One’s ability to understand their own language and mental capacity is invaluable in social contexts. For example, in the classroom, students may not carry the adequate vocabulary or cognitive maturity to interact effectively within the expectations of the school or other social contexts. Understanding emotional and behavioral impulsivity is imperative in the classroom if students are expected to align with social norms to be successful in college and careers. The unit carefully considers the potential of individual experience, or schema. While a slideshow on “Poverty and Affluence” may seem Objectivist in its being a glorified lecture, students come to compare and contrast the information with their own lives through viewing extremes on the spectrum of poverty and affluence. Such is the Constructivist aspect of a well-informed lecture, slideshow, or Powerpoint presentation. The information evokes the personal schemata of the students to help them connect beyond their understanding of their environment and situation in life. The unit intends to uniquely present cross-cultural ideas that students may experience on a daily basis, such as poverty and affluence. By building upon that understanding, students may attain a greater depth and breadth of understanding their own existence.

 

Curriculum and Philosophy

According to Ornstein and Hunkins (2013), this unit was designed in part with the philosophy of Idealism in that relative truths, enduring values, ideas, and universal concepts/themes/tropes intend to transmit meaningful information to be transformed into understanding. The educational philosophies that most apply and align with the unit may be humanistic progressivism and reconstructionism. As Ornstein and Hunkins state, “Good teaching, like good parenting, requires continuous effort, trusting relationships, and continuity of purpose – the purpose of caring, appreciating human connections, and ideas from a historical, multicultural, and diverse perspective,” and the unit intends to satisfy such objectives.

Progressivism influenced the unit in that the unit addresses a relevant curriculum focused on the human condition of globalized poverty and affluence. The demographics of Mojave High School reflect a lower than average socioeconomic status and students may regularly face the social issues of poverty and affluence and other themes relative to social awareness included in the unit. The unit provides opportunities for students to gain a global perspective on poverty and affluence in relation to their own placement on the spectrum of advantage. The unit considers potential reasons people may find themselves in states of poverty or affluence, as well as ways to avoid undesirable economic and social class status.

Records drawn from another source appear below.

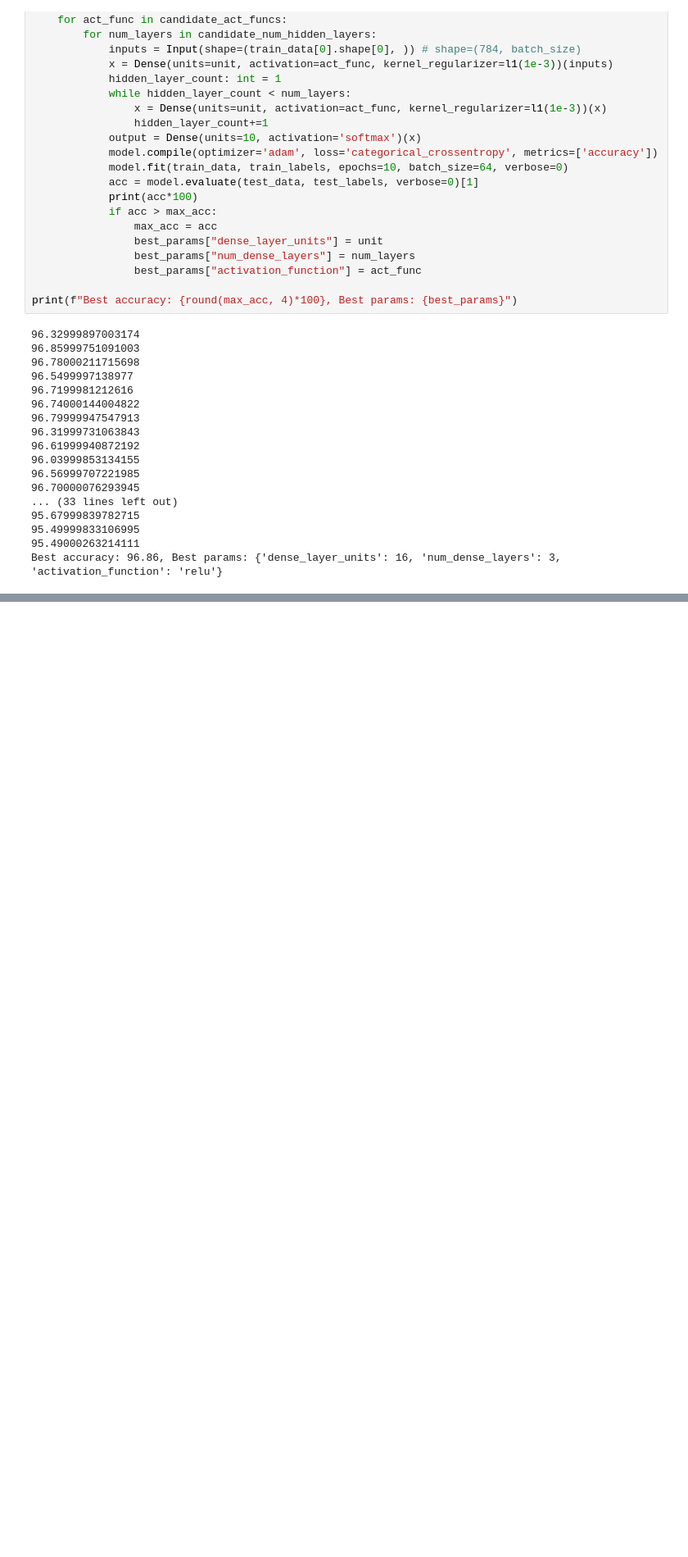
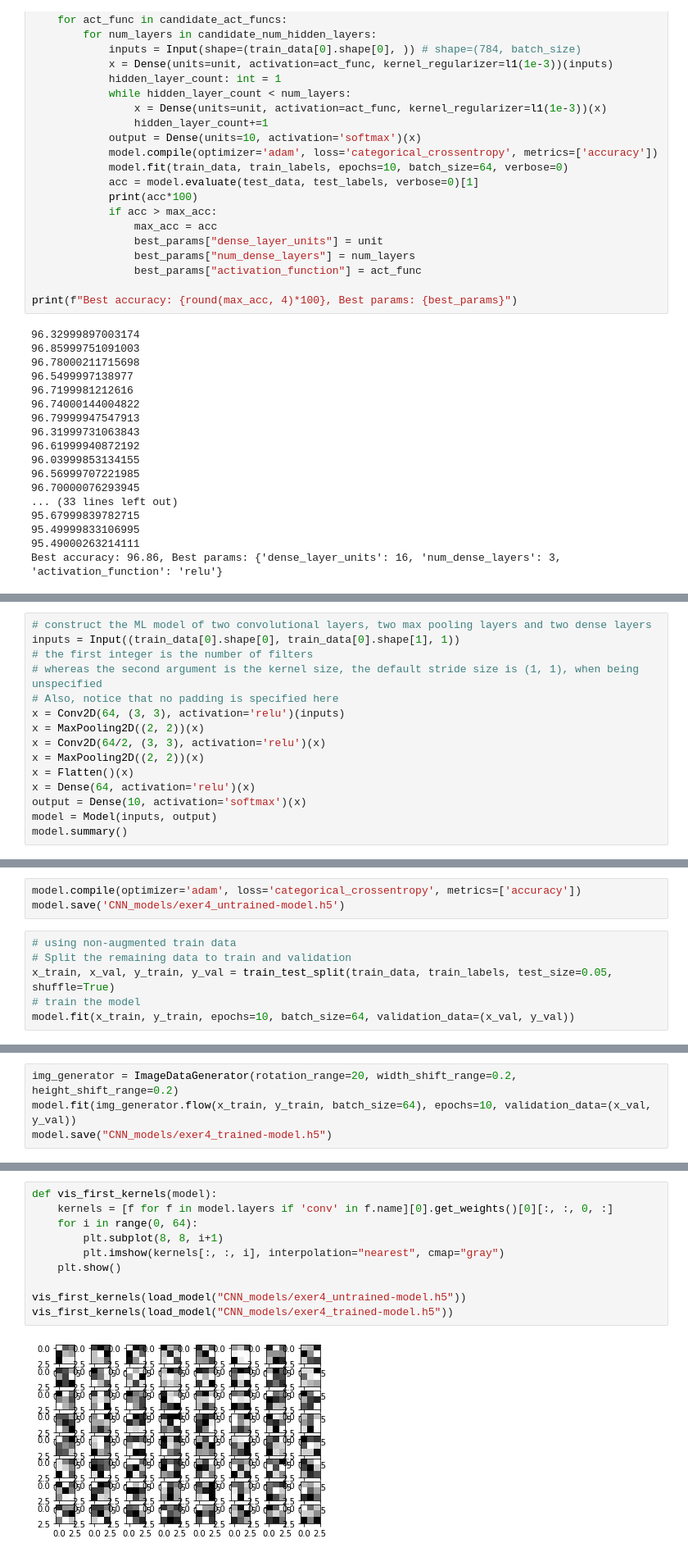
Before and after one commit to Orthologues/DM873-DeepLearning, a Jupyter notebook: exercises3-4.ipynb, the cells around one changed output, grey strips where cells are left out. Shown: that part at 82% size. Saved outputs shown, nothing was run; the diff lists cells and outputs as text; blank space fills up the shorter version.

```diff
--- a/exercises3-4.ipynb
+++ b/exercises3-4.ipynb
@@ -249,0 +288,15 @@ Best accuracy: 96.86, Best params: {'dense_layer_units': 16, 'num_dense_layers':
+# %%
+# construct the ML model of two convolutional layers, two max pooling layers and two dense layers
+inputs = Input((train_data[0].shape[0], train_data[0].shape[1], 1))
+# the first integer is the number of filters
+# whereas the second argument is the kernel size, the default stride size is (1, 1), when being unspecified
+# Also, notice that no padding is specified here
+x = Conv2D(64, (3, 3), activation='relu')(inputs)
+x = MaxPooling2D((2, 2))(x)
+x = Conv2D(64/2, (3, 3), activation='relu')(x)
+x = MaxPooling2D((2, 2))(x)
+x = Flatten()(x)
+x = Dense(64, activation='relu')(x)
+output = Dense(10, activation='softmax')(x)
+model = Model(inputs, output)
+model.summary()
@@ -249,0 +324,9 @@ Best accuracy: 96.86, Best params: {'dense_layer_units': 16, 'num_dense_layers':
+# %%
+model.compile(optimizer='adam', loss='categorical_crossentropy', metrics=['accuracy'])
+model.save('CNN_models/exer4_untrained-model.h5')
+# %%
+# using non-augmented train data
+# Split the remaining data to train and validation
+x_train, x_val, y_train, y_val = train_test_split(train_data, train_labels, test_size=0.05, shuffle=True)
+# train the model
+model.fit(x_train, y_train, epochs=10, batch_size=64, validation_data=(x_val, y_val))
@@ -249,0 +359,4 @@ Best accuracy: 96.86, Best params: {'dense_layer_units': 16, 'num_dense_layers':
+# %%
+img_generator = ImageDataGenerator(rotation_range=20, width_shift_range=0.2, height_shift_range=0.2)
+model.fit(img_generator.flow(x_train, y_train, batch_size=64), epochs=10, validation_data=(x_val, y_val))
+model.save("CNN_models/exer4_trained-model.h5")
@@ -249,0 +416,12 @@ Best accuracy: 96.86, Best params: {'dense_layer_units': 16, 'num_dense_layers':
+# %%
+def vis_first_kernels(model):
+    kernels = [f for f in model.layers if 'conv' in f.name][0].get_weights()[0][:, :, 0, :]
+    for i in range(0, 64):
+        plt.subplot(8, 8, i+1)
+        plt.imshow(kernels[:, :, i], interpolation="nearest", cmap="gray")
+    plt.show()
+
+vis_first_kernels(load_model("CNN_models/exer4_untrained-model.h5"))
+vis_first_kernels(load_model("CNN_models/exer4_trained-model.h5"))
+# %% [output]
+[figure, added]
```
Also changed, not shown: parts of 21 cells of this notebook, 2 other files.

The unit also instructs students to be sensitive to and tolerant of persons of diverse economic and social states, and to understand people’s dignity, worth, development, and potential. Students may thus engage in activities that create a learner-centered environment allowing students to “. . . say what they think and to think for themselves, not just please the teacher.” (Ornstein & Hunkins, 2013).

Reconstructionism also influenced the unit development in that the unit emphasizes conditions of global social classes. The unit is designed with open-ended questioning applicable to a wider scope of socioeconomic statuses to avoid assumptions that participating students may be of specific economic and social classes. The unit intends to focus simultaneously on learner-centered and society-centered learning by raising the social awareness of economic and classist castes to empower students to be agents of self and social reform. Aligning with Ornstein and Hunkins’ explanation of Reconstructionism, themed discussions are meant to include controversial topics/themes/tropes such as poverty and affluence, power and corruption, discrimination, unemployment, cultural heritage, and personal and social change.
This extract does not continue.